Pull out every line in the data that has the string "информацию" in it.

SUPPLIED DATA:
########
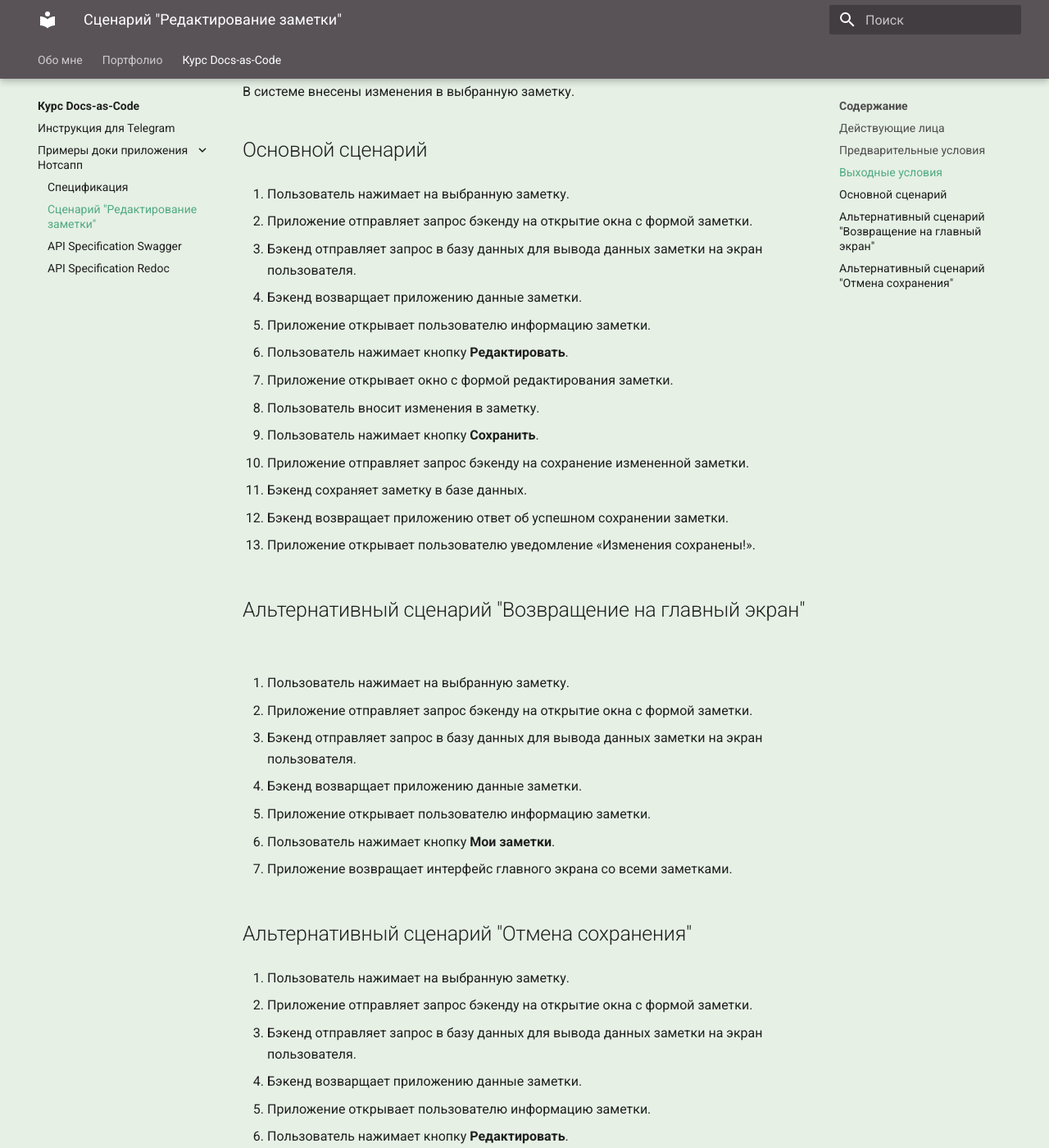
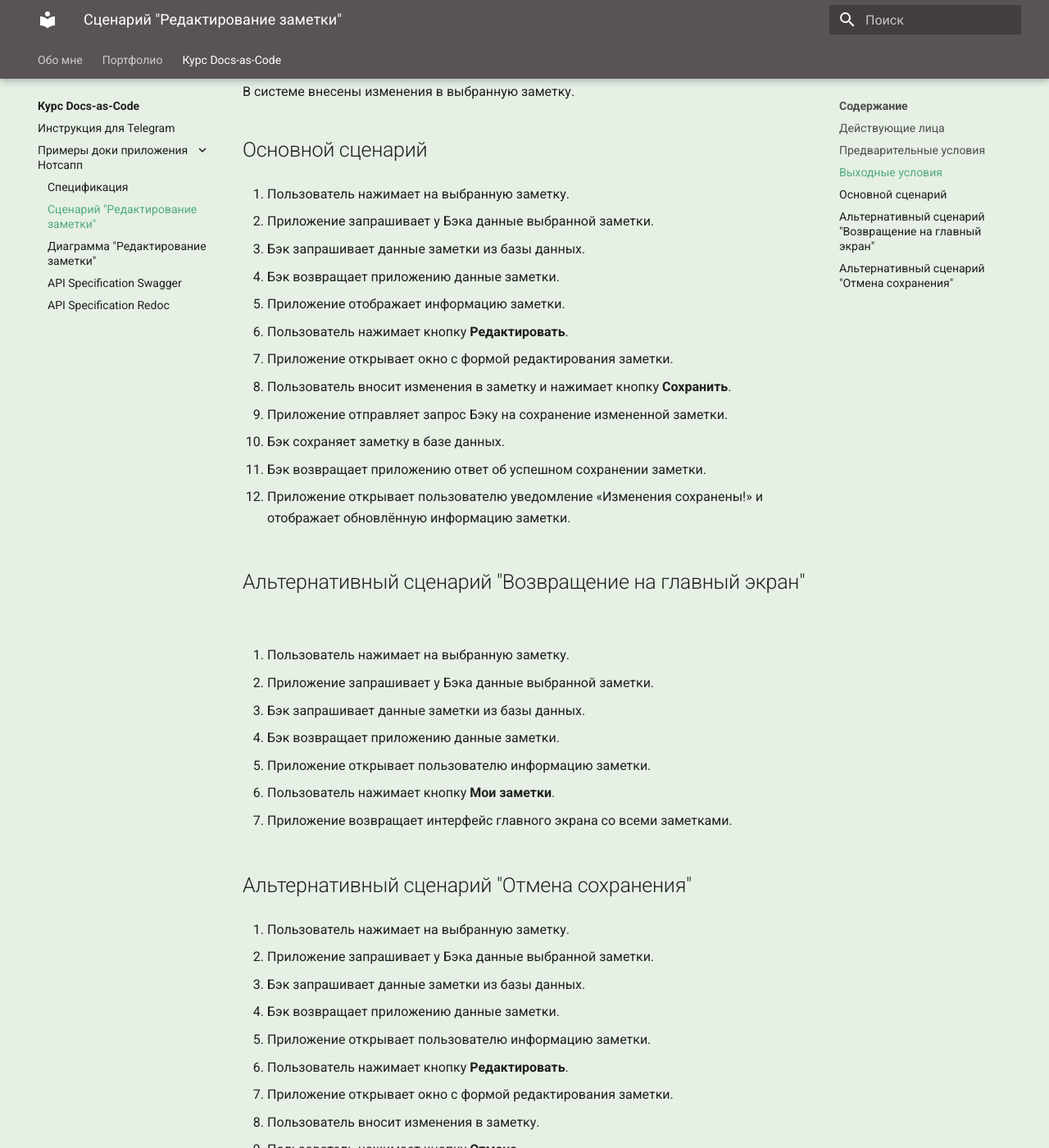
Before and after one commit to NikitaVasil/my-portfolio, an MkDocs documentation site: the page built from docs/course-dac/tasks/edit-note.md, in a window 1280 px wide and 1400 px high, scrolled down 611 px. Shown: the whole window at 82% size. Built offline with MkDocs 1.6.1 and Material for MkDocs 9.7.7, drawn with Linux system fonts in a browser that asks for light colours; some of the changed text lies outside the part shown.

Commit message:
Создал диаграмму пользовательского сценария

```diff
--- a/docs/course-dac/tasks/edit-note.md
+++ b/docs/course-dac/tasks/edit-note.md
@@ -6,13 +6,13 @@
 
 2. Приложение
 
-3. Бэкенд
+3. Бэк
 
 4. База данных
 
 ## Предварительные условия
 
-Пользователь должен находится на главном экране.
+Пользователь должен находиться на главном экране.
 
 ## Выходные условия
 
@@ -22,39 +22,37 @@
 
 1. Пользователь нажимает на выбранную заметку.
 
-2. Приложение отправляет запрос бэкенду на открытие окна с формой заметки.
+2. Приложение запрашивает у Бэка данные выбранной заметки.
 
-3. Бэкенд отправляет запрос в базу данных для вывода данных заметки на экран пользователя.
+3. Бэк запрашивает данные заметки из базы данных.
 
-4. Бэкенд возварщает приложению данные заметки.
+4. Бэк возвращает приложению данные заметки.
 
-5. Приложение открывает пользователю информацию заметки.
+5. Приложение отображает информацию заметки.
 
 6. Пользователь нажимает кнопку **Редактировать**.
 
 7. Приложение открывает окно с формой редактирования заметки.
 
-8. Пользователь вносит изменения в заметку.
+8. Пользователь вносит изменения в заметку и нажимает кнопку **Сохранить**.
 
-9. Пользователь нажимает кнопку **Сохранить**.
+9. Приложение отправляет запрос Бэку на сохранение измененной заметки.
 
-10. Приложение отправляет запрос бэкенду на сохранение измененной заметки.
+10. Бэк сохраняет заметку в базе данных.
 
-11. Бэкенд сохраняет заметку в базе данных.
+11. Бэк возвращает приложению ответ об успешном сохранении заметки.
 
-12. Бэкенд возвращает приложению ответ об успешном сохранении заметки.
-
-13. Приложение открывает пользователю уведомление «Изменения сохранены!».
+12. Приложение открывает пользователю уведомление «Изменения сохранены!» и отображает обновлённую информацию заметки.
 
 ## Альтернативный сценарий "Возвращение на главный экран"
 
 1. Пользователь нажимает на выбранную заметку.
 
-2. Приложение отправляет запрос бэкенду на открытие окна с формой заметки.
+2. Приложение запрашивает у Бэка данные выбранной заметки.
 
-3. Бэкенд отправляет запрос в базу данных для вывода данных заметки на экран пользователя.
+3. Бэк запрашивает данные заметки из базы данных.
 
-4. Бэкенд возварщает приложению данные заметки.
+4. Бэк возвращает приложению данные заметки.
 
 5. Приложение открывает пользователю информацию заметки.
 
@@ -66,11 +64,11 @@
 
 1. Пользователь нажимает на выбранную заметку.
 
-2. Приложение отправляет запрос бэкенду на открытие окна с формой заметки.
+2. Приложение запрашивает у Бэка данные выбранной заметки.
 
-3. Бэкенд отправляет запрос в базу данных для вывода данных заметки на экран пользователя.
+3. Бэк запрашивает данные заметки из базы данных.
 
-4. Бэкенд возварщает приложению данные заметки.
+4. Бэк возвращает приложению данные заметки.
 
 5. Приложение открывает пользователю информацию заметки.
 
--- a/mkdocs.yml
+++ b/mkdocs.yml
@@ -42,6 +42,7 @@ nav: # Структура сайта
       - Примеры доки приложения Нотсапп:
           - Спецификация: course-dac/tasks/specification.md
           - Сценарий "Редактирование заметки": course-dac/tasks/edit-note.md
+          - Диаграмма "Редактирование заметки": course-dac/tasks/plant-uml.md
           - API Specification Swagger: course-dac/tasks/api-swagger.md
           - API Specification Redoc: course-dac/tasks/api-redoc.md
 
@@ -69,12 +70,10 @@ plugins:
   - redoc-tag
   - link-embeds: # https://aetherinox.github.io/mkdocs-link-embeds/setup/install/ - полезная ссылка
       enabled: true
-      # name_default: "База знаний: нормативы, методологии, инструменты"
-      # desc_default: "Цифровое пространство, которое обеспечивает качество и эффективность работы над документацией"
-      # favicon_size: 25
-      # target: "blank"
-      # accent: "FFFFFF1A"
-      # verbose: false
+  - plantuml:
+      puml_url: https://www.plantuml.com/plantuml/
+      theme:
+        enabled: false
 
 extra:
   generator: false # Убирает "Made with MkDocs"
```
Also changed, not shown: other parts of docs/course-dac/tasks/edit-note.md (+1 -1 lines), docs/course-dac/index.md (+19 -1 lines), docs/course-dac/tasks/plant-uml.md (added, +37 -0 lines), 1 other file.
########
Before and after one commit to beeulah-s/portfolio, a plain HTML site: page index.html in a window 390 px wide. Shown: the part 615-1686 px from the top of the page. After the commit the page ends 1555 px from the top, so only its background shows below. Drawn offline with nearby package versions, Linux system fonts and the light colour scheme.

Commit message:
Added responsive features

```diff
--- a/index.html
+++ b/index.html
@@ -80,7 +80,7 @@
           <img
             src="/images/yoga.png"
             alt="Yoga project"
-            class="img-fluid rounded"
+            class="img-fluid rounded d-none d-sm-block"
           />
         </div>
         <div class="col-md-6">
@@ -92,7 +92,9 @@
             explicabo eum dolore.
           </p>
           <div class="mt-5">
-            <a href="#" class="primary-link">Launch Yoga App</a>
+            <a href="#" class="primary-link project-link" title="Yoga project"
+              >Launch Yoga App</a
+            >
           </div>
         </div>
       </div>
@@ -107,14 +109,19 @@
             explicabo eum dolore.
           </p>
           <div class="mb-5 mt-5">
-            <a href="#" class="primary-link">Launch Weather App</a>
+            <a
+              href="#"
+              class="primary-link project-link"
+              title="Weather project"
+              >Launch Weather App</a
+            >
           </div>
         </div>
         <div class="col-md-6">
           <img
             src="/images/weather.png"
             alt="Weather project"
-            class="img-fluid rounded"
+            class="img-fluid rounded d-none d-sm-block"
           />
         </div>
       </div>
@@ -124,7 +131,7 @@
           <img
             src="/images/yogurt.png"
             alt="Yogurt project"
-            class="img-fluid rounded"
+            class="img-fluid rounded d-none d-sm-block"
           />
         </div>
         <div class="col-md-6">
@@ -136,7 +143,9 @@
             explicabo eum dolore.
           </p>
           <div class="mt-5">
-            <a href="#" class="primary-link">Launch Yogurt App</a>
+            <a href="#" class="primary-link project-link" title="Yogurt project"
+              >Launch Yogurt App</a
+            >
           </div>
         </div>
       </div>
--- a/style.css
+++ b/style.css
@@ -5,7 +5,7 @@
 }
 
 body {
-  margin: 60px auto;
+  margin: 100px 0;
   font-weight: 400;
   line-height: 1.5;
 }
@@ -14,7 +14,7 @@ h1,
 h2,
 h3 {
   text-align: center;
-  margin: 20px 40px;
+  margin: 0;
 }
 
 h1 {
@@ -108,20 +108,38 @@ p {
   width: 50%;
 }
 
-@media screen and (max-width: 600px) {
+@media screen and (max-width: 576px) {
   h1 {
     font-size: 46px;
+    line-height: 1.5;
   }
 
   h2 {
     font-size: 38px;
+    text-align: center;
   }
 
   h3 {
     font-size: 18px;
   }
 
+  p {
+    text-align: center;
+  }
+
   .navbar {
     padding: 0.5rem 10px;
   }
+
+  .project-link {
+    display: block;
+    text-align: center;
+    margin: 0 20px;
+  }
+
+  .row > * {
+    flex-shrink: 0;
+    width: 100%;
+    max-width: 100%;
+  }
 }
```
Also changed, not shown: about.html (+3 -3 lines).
########
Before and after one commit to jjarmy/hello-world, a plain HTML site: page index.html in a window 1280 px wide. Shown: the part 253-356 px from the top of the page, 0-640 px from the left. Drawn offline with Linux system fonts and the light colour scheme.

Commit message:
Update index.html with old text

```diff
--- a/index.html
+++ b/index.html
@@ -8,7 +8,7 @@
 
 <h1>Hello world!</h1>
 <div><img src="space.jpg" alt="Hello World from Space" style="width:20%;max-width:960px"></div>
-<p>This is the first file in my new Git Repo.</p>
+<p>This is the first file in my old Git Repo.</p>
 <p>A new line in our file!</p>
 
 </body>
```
########
ANSWER SECTION:
-5. Приложение открывает пользователю информацию заметки.
+5. Приложение отображает информацию заметки.
+12. Приложение открывает пользователю уведомление «Изменения сохранены!» и отображает обновлённую информацию заметки.
 5. Приложение открывает пользователю информацию заметки.
 5. Приложение открывает пользователю информацию заметки.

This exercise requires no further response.